* **What you need to do**: Search the data below for the string "CEDR". Extract every line that contains it.

** Given data follows **

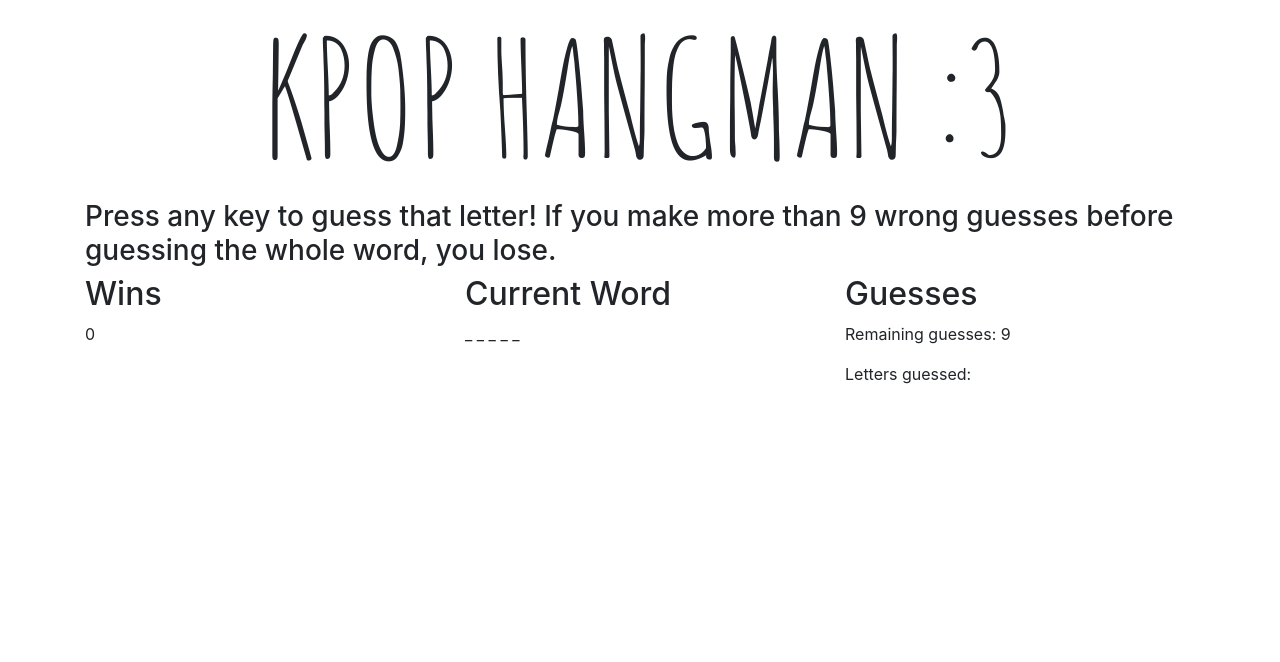
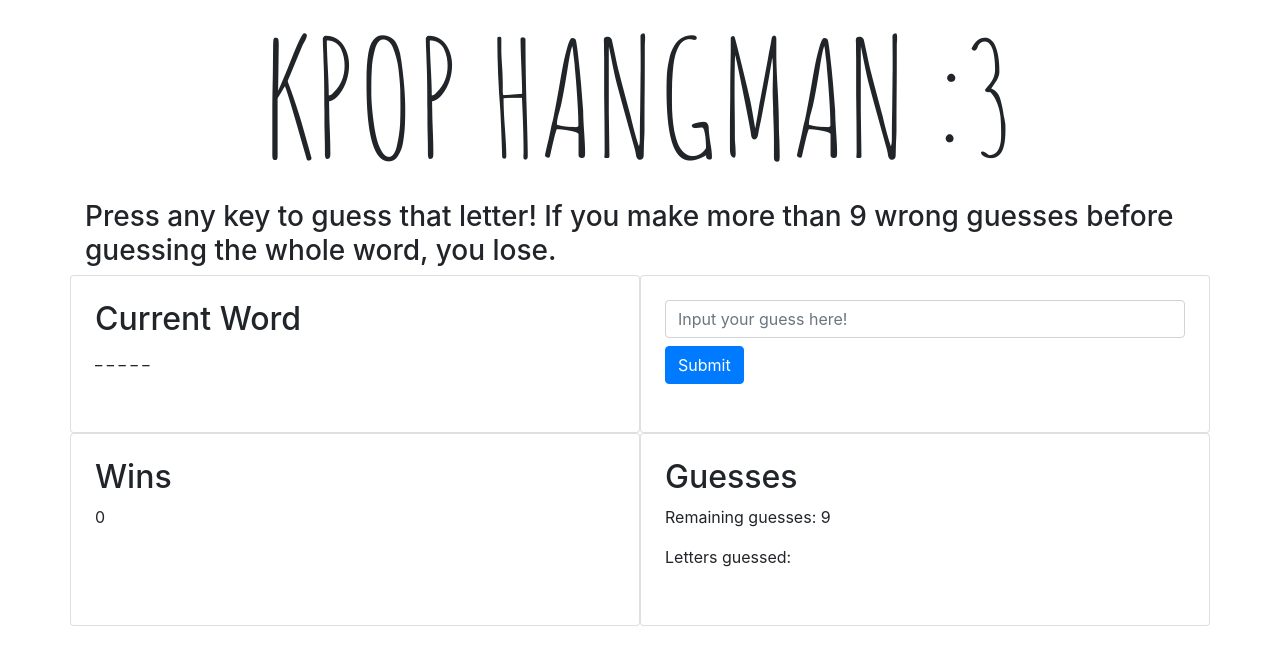
Before and after one commit to frdclav/word-guess-game, a plain HTML site: page index.html in a window 1280 px wide. Drawn offline with nearby package versions, Linux system fonts and the light colour scheme.

Commit message:
adds text input, changes div layout

```diff
--- a/assets/javascript/game.js
+++ b/assets/javascript/game.js
@@ -91,6 +91,7 @@ var game = {
     makeGuess: function(x) {
         if (this.lettersAlreadyGuessed.includes(x)) {
             console.log(x, "has already been guessed");
+            alert(x, "has already been guessed");
         } else if (this.currentWord.includes(x)) {
             console.log(x, "is included in the currentWord.");
             this.lettersAlreadyGuessed.push(x);
@@ -135,6 +136,8 @@ var winsDisp = document.getElementById("winsDisp");
 var currWordDisp = document.getElementById("currWordDisp");
 var guessesDisp = document.getElementById("guessesDisp");
 var subHeaderDisp = document.getElementById("sub-header-text")
+var button = document.getElementById("input-button")
+var userInput = document.getElementById("user-input")
 
 game.main();
 
@@ -142,8 +145,10 @@ winsDisp.innerHTML += "<p>" + game.wins + "</p>";
 currWordDisp.innerHTML += "<p>" + game.correctGuesses.join(" ") + "</p>";
 guessesDisp.innerHTML += "<p>Remaining guesses: " + game.remainingGuesses + "</p><p>Letters guessed: " + game.lettersAlreadyGuessed + "</p>";
 
-document.onkeyup = function(event) {
-        var userGuess = event.key;
+// document.onkeyup = function(event) {
+button.onclick = function() {
+        var userGuess = userInput.value;
+        console.log(userGuess)
         if (allLetter(userGuess)) {
             subHeaderDisp.textContent = `You guessed "${userGuess}"`
             game.makeGuess(userGuess);
@@ -166,7 +171,7 @@ document.onkeyup = function(event) {
         } else {
             alert(userGuess + " is not a letter. Please try again :)")
         }
-
+        userInput.value = ''
     }
     // random stuff for testing
     // var word = "dogg";
--- a/index.html
+++ b/index.html
@@ -31,15 +31,28 @@
             </div>
         </div>
         <div class="row">
-            <div class="col-md-4">
+            <div class=" card col-6 p-4">
+
+                <h2 class="">Current Word</h2>
+                <p id="currWordDisp"></p>
+
+            </div>
+            <div class="card p-4 col-6 ">
+                <form>
+                    <div class="form-group">
+                        <input type="text" class="form-control" id="user-input" placeholder="Input your guess here!">
+                        <button type='button' class="btn btn-primary my-2" id="input-button">Submit</button>
+                    </div>
+                </form>
+            </div>
+        </div>
+        <div class="row">
+            <div class="card p-4 col-6">
                 <h2 class="">Wins</h2>
                 <p id="winsDisp"></p>
             </div>
-            <div class="col-md-4">
-                <h2 class="">Current Word</h2>
-                <p id="currWordDisp"></p>
-            </div>
-            <div class="col-md-4">
+
+            <div class="card p-4 col-6">
                 <h2 class="">Guesses</h2>
                 <p id="guessesDisp"></p>
             </div>
```
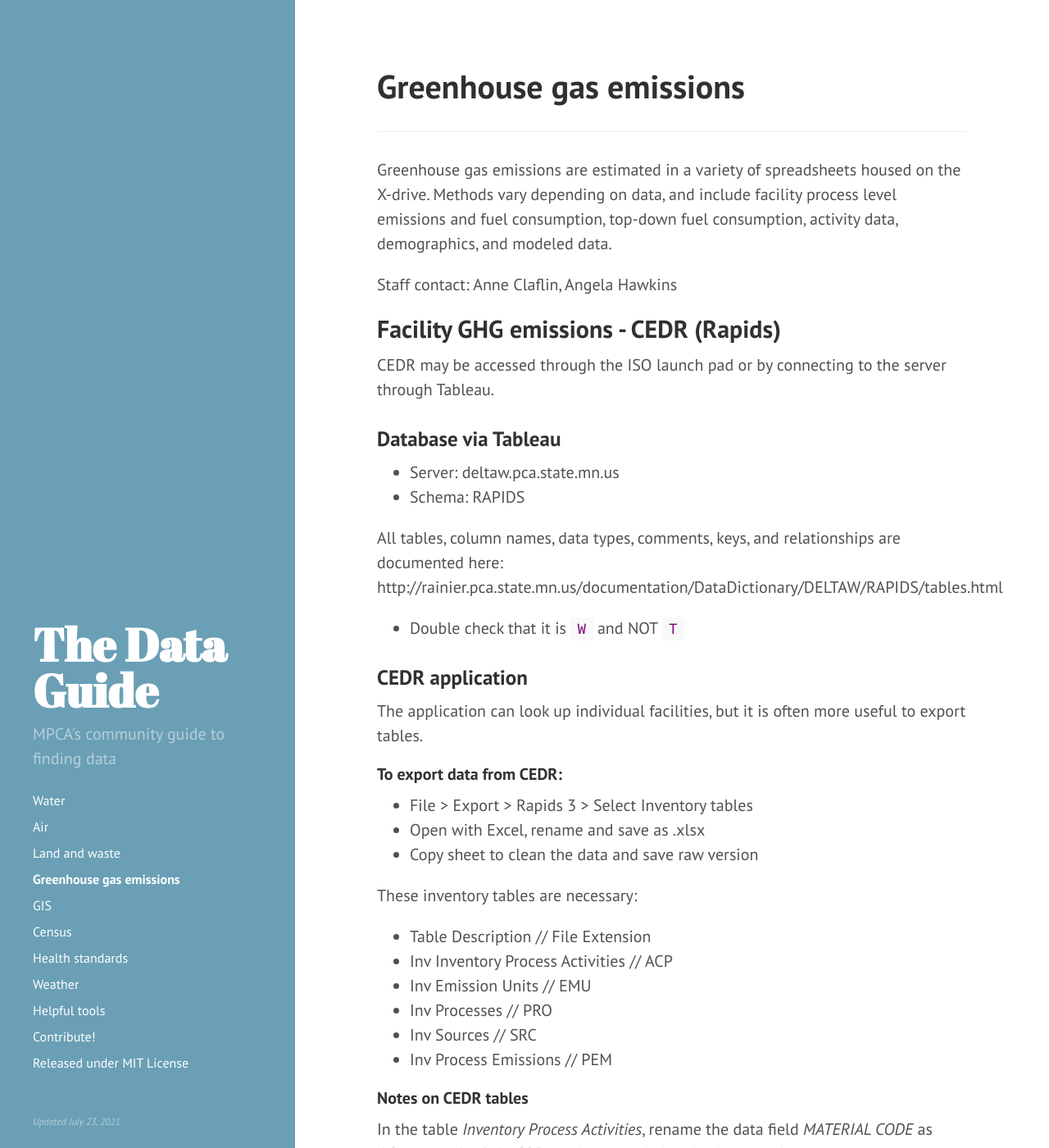
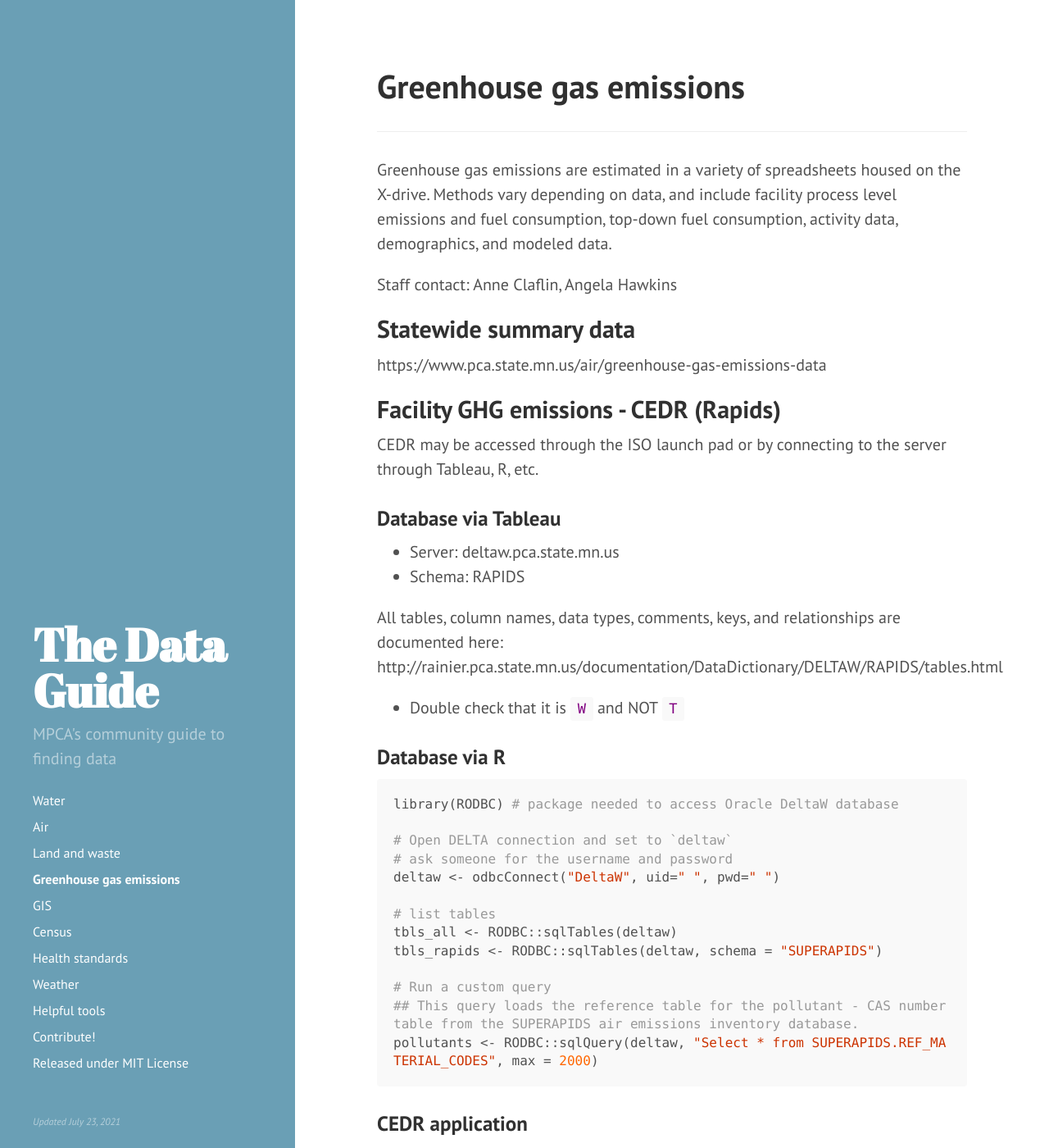
Before and after one commit to annemorris/Data-Guide-1, a Jekyll site: the page built from 04-ghgs.md, in a window 1280 px wide and 1400 px high. Shown: the whole window at 82% size. Built offline with Jekyll 4.4.1, drawn with Linux system fonts in a browser that asks for light colours; some of the changed text lies outside the part shown.

Commit message:
Update 04-ghgs.md
link to methods table, CEDR via R

````diff
--- a/04-ghgs.md
+++ b/04-ghgs.md
@@ -10,9 +10,11 @@ Greenhouse gas emissions are estimated in a variety of spreadsheets housed on th
 
 Staff contact: Anne Claflin, Angela Hawkins
 
+## Statewide summary data
+https://www.pca.state.mn.us/air/greenhouse-gas-emissions-data
 
 ## Facility GHG emissions - CEDR (Rapids)
-CEDR may be accessed through the ISO launch pad or by connecting to the server through Tableau.
+CEDR may be accessed through the ISO launch pad or by connecting to the server through Tableau, R, etc.
 
 ### Database via Tableau
 - Server: deltaw.pca.state.mn.us
@@ -23,6 +25,23 @@ http://rainier.pca.state.mn.us/documentation/DataDictionary/DELTAW/RAPIDS/tables
 
 - Double check that it is `W` and NOT `T`
 
+### Database via R
+
+```r
+library(RODBC) # package needed to access Oracle DeltaW database
+
+# Open DELTA connection and set to `deltaw`
+# ask someone for the username and password
+deltaw <- odbcConnect("DeltaW", uid=" ", pwd=" ")
+
+# list tables
+tbls_all <- RODBC::sqlTables(deltaw)
+tbls_rapids <- RODBC::sqlTables(deltaw, schema = "SUPERAPIDS")
+
+# Run a custom query
+## This query loads the reference table for the pollutant - CAS number table from the SUPERAPIDS air emissions inventory database.
+pollutants <- RODBC::sqlQuery(deltaw, "Select * from SUPERAPIDS.REF_MATERIAL_CODES", max = 2000)
+```
 
 ### CEDR application
 The application can look up individual facilities, but it is often more useful to export tables.
@@ -70,3 +89,8 @@ The data we have from facilities is only a portion of the greenhouse gas emissio
 On-road transportation emissions are modeled in MOVES.
 
 Landfill emissions are modeled in LandGEM.
+
+## Methods and data sources
+A table of sources for the inventory methodology, emission factors, and activity data is available on the X drive here: <xdrive\Programs\Air_Quality_Programs\Climate Change\Inventory Files\Active Files\Methods Tables.xlsx>
+
+Improvements to the technical support document and data accessibility are in progress.
````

** End of Given data **

* **Result**:
link to methods table, CEDR via R
 ## Facility GHG emissions - CEDR (Rapids)
-CEDR may be accessed through the ISO launch pad or by connecting to the server through Tableau.
+CEDR may be accessed through the ISO launch pad or by connecting to the server through Tableau, R, etc.
 ### CEDR application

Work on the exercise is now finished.